According to the song, we were not yet even “puppies,” but each morning around 8:15 — just after being dropped off of the school bus at Washington Elementary, and just before Miss Green began our 5th grade class — we sang alongside the turntable with Donny Osmond, “And they called it puppy love
Just because we’re in our teens…”

Of course we weren’t in our teens, but even just having a record player, we felt old enough to experience all the emotions. The closest we actually got to boys was playing four square on the playground. We rotated through the boxes, never touching, hovering somewhere between wanting to beat them and wanting to be liked. I suppose we thought the answers would come in the next song. But none of us actually had the money to buy a new 45 at Carlson’s Music Center, so we sang it again and again, 

Someone, help me, help me, help me please. Is the answer up above? How can I, oh how can I tell them,this is not a puppy love.”We began to lean on Mr. Iverson, our music teacher. Each week he gathered us together to learn a new song — new meaning new to us, but certainly old, perhaps older than our parents. We were desperate for new. “Please please please,” we begged, “let us sing something from the radio.” Our hands shot up straight in the air when he asked for suggestions. “Seasons in the sun” was the overwhelming response. They played it constantly on KDWB, the radio station that intermittantly came in from Minneapolis. Unfamiliar with the lyrics, he said he would play the record and decide. He placed it on the turntable and immediatlely his face turned. None of us had heard the actual verses. We were all just mesmorized by the chorus — “We had joy, we had fun, we had seasons in the sun…” Unfortunately, the majority of the song was about dying. Somehow we had missed that. He scratched the record racing to get the needle out of the groove. I guess we were all in such a hurry to become older, at least puppies, that we missed it.
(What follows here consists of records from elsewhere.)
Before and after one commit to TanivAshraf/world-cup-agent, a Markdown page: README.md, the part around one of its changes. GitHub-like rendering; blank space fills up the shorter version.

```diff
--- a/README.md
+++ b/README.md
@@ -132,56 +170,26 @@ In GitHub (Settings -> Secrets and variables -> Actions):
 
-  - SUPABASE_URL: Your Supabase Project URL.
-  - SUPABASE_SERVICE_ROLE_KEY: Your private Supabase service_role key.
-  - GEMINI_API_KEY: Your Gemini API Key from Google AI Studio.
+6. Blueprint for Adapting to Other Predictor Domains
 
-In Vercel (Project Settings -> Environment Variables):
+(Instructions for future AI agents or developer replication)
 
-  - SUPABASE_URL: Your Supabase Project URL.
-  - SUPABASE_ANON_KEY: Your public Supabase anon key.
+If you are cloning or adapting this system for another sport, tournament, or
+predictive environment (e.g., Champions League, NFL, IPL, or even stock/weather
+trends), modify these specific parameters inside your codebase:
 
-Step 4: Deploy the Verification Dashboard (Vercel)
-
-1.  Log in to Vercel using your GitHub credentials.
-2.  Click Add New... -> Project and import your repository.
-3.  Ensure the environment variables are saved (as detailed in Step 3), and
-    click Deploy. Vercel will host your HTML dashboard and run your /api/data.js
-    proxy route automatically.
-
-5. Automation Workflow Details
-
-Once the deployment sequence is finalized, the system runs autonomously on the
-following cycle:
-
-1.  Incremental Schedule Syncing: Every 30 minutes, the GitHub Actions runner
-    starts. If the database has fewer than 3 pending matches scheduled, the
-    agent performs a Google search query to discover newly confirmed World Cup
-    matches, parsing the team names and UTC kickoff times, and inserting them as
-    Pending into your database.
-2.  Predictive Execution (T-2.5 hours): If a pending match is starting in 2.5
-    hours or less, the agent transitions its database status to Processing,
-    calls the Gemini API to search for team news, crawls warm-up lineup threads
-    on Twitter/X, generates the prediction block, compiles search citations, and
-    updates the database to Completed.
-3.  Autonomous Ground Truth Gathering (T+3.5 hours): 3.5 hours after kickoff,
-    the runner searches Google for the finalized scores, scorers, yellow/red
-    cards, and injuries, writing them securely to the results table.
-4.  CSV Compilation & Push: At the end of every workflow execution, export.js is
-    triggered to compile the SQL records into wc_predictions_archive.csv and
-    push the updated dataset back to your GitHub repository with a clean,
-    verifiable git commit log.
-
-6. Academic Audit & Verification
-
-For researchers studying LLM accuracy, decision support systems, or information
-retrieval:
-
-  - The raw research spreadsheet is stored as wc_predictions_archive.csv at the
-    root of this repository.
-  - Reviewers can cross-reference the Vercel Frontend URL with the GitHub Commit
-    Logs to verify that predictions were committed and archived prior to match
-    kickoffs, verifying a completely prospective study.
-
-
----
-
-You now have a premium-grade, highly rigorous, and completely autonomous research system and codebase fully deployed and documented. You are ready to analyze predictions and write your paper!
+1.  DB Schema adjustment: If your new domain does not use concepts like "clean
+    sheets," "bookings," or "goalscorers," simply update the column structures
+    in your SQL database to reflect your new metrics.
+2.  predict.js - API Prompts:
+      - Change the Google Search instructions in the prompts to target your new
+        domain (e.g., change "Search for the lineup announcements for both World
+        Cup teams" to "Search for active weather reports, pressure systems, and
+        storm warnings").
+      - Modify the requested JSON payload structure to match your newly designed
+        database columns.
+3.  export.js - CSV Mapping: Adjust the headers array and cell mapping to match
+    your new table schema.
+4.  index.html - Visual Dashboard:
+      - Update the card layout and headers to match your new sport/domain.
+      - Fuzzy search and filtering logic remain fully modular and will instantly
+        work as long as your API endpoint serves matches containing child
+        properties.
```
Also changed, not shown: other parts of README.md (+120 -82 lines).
And that’s the gift, isn’t it? I’m always surprised as summer turns into fall. It happens year after year, and I’m still hovering between the bus ride and when class actually begins. Luxuriating in the 15 minutes of unsupervised freedom. Still ready to believe. To become. To begin again.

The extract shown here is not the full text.